WHAT YOU HAVE TO DO >>
Output each record exactly. Leave none out.
▶
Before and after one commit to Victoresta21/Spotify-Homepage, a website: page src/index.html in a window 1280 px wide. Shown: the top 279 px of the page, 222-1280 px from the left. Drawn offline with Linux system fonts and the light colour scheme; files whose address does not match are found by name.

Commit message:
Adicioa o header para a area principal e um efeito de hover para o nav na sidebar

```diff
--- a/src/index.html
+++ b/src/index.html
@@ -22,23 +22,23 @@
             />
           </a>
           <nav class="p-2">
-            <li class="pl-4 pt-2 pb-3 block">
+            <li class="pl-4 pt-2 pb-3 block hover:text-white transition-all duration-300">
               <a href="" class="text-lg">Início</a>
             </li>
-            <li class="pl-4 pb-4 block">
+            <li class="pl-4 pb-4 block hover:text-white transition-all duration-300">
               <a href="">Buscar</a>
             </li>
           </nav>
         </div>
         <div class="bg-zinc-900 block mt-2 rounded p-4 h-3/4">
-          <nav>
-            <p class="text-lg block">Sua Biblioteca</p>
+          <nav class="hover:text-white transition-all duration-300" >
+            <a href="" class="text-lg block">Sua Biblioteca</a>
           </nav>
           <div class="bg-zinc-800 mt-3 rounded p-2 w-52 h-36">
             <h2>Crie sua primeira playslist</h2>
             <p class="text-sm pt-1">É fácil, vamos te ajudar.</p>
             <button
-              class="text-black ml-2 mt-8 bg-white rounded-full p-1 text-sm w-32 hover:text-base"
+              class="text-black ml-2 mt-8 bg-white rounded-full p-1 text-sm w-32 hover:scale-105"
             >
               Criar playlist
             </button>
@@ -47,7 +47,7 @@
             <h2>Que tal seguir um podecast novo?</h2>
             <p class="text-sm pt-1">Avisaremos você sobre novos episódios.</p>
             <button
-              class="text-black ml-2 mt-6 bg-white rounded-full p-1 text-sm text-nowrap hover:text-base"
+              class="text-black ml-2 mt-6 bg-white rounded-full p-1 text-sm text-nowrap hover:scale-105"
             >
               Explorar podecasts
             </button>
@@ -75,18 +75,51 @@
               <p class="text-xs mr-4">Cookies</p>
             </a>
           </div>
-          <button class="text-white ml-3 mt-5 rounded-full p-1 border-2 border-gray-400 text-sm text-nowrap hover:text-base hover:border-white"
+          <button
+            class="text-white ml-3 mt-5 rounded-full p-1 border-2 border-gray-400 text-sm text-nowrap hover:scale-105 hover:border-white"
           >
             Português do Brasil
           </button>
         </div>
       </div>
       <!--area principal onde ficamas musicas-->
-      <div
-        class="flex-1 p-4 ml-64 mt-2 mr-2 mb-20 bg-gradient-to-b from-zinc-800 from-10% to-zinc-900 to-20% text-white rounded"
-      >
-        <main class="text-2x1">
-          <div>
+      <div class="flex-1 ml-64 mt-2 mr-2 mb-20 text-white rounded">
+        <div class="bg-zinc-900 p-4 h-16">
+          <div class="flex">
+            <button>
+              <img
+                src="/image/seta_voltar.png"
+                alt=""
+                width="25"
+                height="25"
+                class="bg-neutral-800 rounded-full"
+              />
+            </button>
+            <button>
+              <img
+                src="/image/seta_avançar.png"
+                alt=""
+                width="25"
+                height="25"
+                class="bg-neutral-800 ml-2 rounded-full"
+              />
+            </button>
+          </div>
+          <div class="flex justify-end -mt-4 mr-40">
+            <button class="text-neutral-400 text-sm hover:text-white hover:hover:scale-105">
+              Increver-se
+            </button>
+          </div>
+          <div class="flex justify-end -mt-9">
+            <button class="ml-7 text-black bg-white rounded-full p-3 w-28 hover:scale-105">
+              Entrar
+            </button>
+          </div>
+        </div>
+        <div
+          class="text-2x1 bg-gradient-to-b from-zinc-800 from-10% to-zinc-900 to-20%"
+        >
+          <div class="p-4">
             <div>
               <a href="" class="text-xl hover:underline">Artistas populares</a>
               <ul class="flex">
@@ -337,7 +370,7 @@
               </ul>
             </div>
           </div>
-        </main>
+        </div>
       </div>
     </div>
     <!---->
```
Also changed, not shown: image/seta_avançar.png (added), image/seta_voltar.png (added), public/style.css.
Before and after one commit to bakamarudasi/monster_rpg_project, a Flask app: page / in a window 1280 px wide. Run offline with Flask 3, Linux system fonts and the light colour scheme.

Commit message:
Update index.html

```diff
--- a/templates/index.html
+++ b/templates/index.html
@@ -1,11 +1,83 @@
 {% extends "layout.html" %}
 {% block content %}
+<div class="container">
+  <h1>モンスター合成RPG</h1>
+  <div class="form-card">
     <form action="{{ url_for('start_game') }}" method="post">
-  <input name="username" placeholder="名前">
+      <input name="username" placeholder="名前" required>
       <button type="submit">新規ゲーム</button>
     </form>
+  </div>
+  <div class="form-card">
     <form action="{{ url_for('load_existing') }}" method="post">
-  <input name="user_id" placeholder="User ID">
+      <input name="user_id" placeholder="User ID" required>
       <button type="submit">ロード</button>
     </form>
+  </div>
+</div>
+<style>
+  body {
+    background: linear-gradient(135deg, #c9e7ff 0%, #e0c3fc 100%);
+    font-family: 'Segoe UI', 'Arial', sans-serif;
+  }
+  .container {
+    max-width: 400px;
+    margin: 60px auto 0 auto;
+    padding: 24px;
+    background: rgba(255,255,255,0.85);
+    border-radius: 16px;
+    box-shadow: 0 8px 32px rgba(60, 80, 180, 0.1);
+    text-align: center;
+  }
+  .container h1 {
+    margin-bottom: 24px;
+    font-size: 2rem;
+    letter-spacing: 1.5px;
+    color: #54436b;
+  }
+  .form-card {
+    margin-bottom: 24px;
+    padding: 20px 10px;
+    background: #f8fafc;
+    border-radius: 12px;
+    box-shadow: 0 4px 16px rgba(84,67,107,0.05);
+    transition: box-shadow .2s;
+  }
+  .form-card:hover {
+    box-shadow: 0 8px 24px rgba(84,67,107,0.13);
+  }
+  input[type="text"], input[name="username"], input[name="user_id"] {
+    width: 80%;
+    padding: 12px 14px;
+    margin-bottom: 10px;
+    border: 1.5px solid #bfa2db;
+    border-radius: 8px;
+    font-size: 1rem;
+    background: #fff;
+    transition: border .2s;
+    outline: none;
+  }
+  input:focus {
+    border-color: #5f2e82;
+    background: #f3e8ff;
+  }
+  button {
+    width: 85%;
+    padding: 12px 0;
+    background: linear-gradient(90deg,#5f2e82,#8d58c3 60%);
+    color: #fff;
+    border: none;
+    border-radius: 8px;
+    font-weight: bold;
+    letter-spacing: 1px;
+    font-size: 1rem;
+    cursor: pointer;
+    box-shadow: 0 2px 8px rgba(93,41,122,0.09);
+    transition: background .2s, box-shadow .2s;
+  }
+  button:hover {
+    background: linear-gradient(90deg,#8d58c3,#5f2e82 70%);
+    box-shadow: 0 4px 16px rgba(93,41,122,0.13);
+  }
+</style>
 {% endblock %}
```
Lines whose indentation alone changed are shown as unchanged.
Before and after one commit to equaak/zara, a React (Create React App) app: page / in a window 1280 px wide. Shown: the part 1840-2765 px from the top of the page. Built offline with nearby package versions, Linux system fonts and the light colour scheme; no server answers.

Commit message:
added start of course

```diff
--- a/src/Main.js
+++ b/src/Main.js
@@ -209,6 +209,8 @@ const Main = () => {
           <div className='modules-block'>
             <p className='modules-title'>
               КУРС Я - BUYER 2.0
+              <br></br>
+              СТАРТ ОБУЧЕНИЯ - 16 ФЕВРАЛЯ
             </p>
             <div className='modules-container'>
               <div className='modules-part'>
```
◀
ANSWER BOX >>
Before and after one commit to Victoresta21/Spotify-Homepage, a website: page src/index.html in a window 1280 px wide. Shown: the top 279 px of the page, 222-1280 px from the left. Drawn offline with Linux system fonts and the light colour scheme; files whose address does not match are found by name.

Commit message:
Adicioa o header para a area principal e um efeito de hover para o nav na sidebar

```diff
--- a/src/index.html
+++ b/src/index.html
@@ -22,23 +22,23 @@
             />
           </a>
           <nav class="p-2">
-            <li class="pl-4 pt-2 pb-3 block">
+            <li class="pl-4 pt-2 pb-3 block hover:text-white transition-all duration-300">
               <a href="" class="text-lg">Início</a>
             </li>
-            <li class="pl-4 pb-4 block">
+            <li class="pl-4 pb-4 block hover:text-white transition-all duration-300">
               <a href="">Buscar</a>
             </li>
           </nav>
         </div>
         <div class="bg-zinc-900 block mt-2 rounded p-4 h-3/4">
-          <nav>
-            <p class="text-lg block">Sua Biblioteca</p>
+          <nav class="hover:text-white transition-all duration-300" >
+            <a href="" class="text-lg block">Sua Biblioteca</a>
           </nav>
           <div class="bg-zinc-800 mt-3 rounded p-2 w-52 h-36">
             <h2>Crie sua primeira playslist</h2>
             <p class="text-sm pt-1">É fácil, vamos te ajudar.</p>
             <button
-              class="text-black ml-2 mt-8 bg-white rounded-full p-1 text-sm w-32 hover:text-base"
+              class="text-black ml-2 mt-8 bg-white rounded-full p-1 text-sm w-32 hover:scale-105"
             >
               Criar playlist
             </button>
@@ -47,7 +47,7 @@
             <h2>Que tal seguir um podecast novo?</h2>
             <p class="text-sm pt-1">Avisaremos você sobre novos episódios.</p>
             <button
-              class="text-black ml-2 mt-6 bg-white rounded-full p-1 text-sm text-nowrap hover:text-base"
+              class="text-black ml-2 mt-6 bg-white rounded-full p-1 text-sm text-nowrap hover:scale-105"
             >
               Explorar podecasts
             </button>
@@ -75,18 +75,51 @@
               <p class="text-xs mr-4">Cookies</p>
             </a>
           </div>
-          <button class="text-white ml-3 mt-5 rounded-full p-1 border-2 border-gray-400 text-sm text-nowrap hover:text-base hover:border-white"
+          <button
+            class="text-white ml-3 mt-5 rounded-full p-1 border-2 border-gray-400 text-sm text-nowrap hover:scale-105 hover:border-white"
           >
             Português do Brasil
           </button>
         </div>
       </div>
       <!--area principal onde ficamas musicas-->
-      <div
-        class="flex-1 p-4 ml-64 mt-2 mr-2 mb-20 bg-gradient-to-b from-zinc-800 from-10% to-zinc-900 to-20% text-white rounded"
-      >
-        <main class="text-2x1">
-          <div>
+      <div class="flex-1 ml-64 mt-2 mr-2 mb-20 text-white rounded">
+        <div class="bg-zinc-900 p-4 h-16">
+          <div class="flex">
+            <button>
+              <img
+                src="/image/seta_voltar.png"
+                alt=""
+                width="25"
+                height="25"
+                class="bg-neutral-800 rounded-full"
+              />
+            </button>
+            <button>
+              <img
+                src="/image/seta_avançar.png"
+                alt=""
+                width="25"
+                height="25"
+                class="bg-neutral-800 ml-2 rounded-full"
+              />
+            </button>
+          </div>
+          <div class="flex justify-end -mt-4 mr-40">
+            <button class="text-neutral-400 text-sm hover:text-white hover:hover:scale-105">
+              Increver-se
+            </button>
+          </div>
+          <div class="flex justify-end -mt-9">
+            <button class="ml-7 text-black bg-white rounded-full p-3 w-28 hover:scale-105">
+              Entrar
+            </button>
+          </div>
+        </div>
+        <div
+          class="text-2x1 bg-gradient-to-b from-zinc-800 from-10% to-zinc-900 to-20%"
+        >
+          <div class="p-4">
             <div>
               <a href="" class="text-xl hover:underline">Artistas populares</a>
               <ul class="flex">
@@ -337,7 +370,7 @@
               </ul>
             </div>
           </div>
-        </main>
+        </div>
       </div>
     </div>
     <!---->
```
Also changed, not shown: image/seta_avançar.png (added), image/seta_voltar.png (added), public/style.css.
Before and after one commit to bakamarudasi/monster_rpg_project, a Flask app: page / in a window 1280 px wide. Run offline with Flask 3, Linux system fonts and the light colour scheme.

Commit message:
Update index.html

```diff
--- a/templates/index.html
+++ b/templates/index.html
@@ -1,11 +1,83 @@
 {% extends "layout.html" %}
 {% block content %}
+<div class="container">
+  <h1>モンスター合成RPG</h1>
+  <div class="form-card">
     <form action="{{ url_for('start_game') }}" method="post">
-  <input name="username" placeholder="名前">
+      <input name="username" placeholder="名前" required>
       <button type="submit">新規ゲーム</button>
     </form>
+  </div>
+  <div class="form-card">
     <form action="{{ url_for('load_existing') }}" method="post">
-  <input name="user_id" placeholder="User ID">
+      <input name="user_id" placeholder="User ID" required>
       <button type="submit">ロード</button>
     </form>
+  </div>
+</div>
+<style>
+  body {
+    background: linear-gradient(135deg, #c9e7ff 0%, #e0c3fc 100%);
+    font-family: 'Segoe UI', 'Arial', sans-serif;
+  }
+  .container {
+    max-width: 400px;
+    margin: 60px auto 0 auto;
+    padding: 24px;
+    background: rgba(255,255,255,0.85);
+    border-radius: 16px;
+    box-shadow: 0 8px 32px rgba(60, 80, 180, 0.1);
+    text-align: center;
+  }
+  .container h1 {
+    margin-bottom: 24px;
+    font-size: 2rem;
+    letter-spacing: 1.5px;
+    color: #54436b;
+  }
+  .form-card {
+    margin-bottom: 24px;
+    padding: 20px 10px;
+    background: #f8fafc;
+    border-radius: 12px;
+    box-shadow: 0 4px 16px rgba(84,67,107,0.05);
+    transition: box-shadow .2s;
+  }
+  .form-card:hover {
+    box-shadow: 0 8px 24px rgba(84,67,107,0.13);
+  }
+  input[type="text"], input[name="username"], input[name="user_id"] {
+    width: 80%;
+    padding: 12px 14px;
+    margin-bottom: 10px;
+    border: 1.5px solid #bfa2db;
+    border-radius: 8px;
+    font-size: 1rem;
+    background: #fff;
+    transition: border .2s;
+    outline: none;
+  }
+  input:focus {
+    border-color: #5f2e82;
+    background: #f3e8ff;
+  }
+  button {
+    width: 85%;
+    padding: 12px 0;
+    background: linear-gradient(90deg,#5f2e82,#8d58c3 60%);
+    color: #fff;
+    border: none;
+    border-radius: 8px;
+    font-weight: bold;
+    letter-spacing: 1px;
+    font-size: 1rem;
+    cursor: pointer;
+    box-shadow: 0 2px 8px rgba(93,41,122,0.09);
+    transition: background .2s, box-shadow .2s;
+  }
+  button:hover {
+    background: linear-gradient(90deg,#8d58c3,#5f2e82 70%);
+    box-shadow: 0 4px 16px rgba(93,41,122,0.13);
+  }
+</style>
 {% endblock %}
```
Lines whose indentation alone changed are shown as unchanged.
Before and after one commit to equaak/zara, a React (Create React App) app: page / in a window 1280 px wide. Shown: the part 1840-2765 px from the top of the page. Built offline with nearby package versions, Linux system fonts and the light colour scheme; no server answers.

Commit message:
added start of course

```diff
--- a/src/Main.js
+++ b/src/Main.js
@@ -209,6 +209,8 @@ const Main = () => {
           <div className='modules-block'>
             <p className='modules-title'>
               КУРС Я - BUYER 2.0
+              <br></br>
+              СТАРТ ОБУЧЕНИЯ - 16 ФЕВРАЛЯ
             </p>
             <div className='modules-container'>
               <div className='modules-part'>
```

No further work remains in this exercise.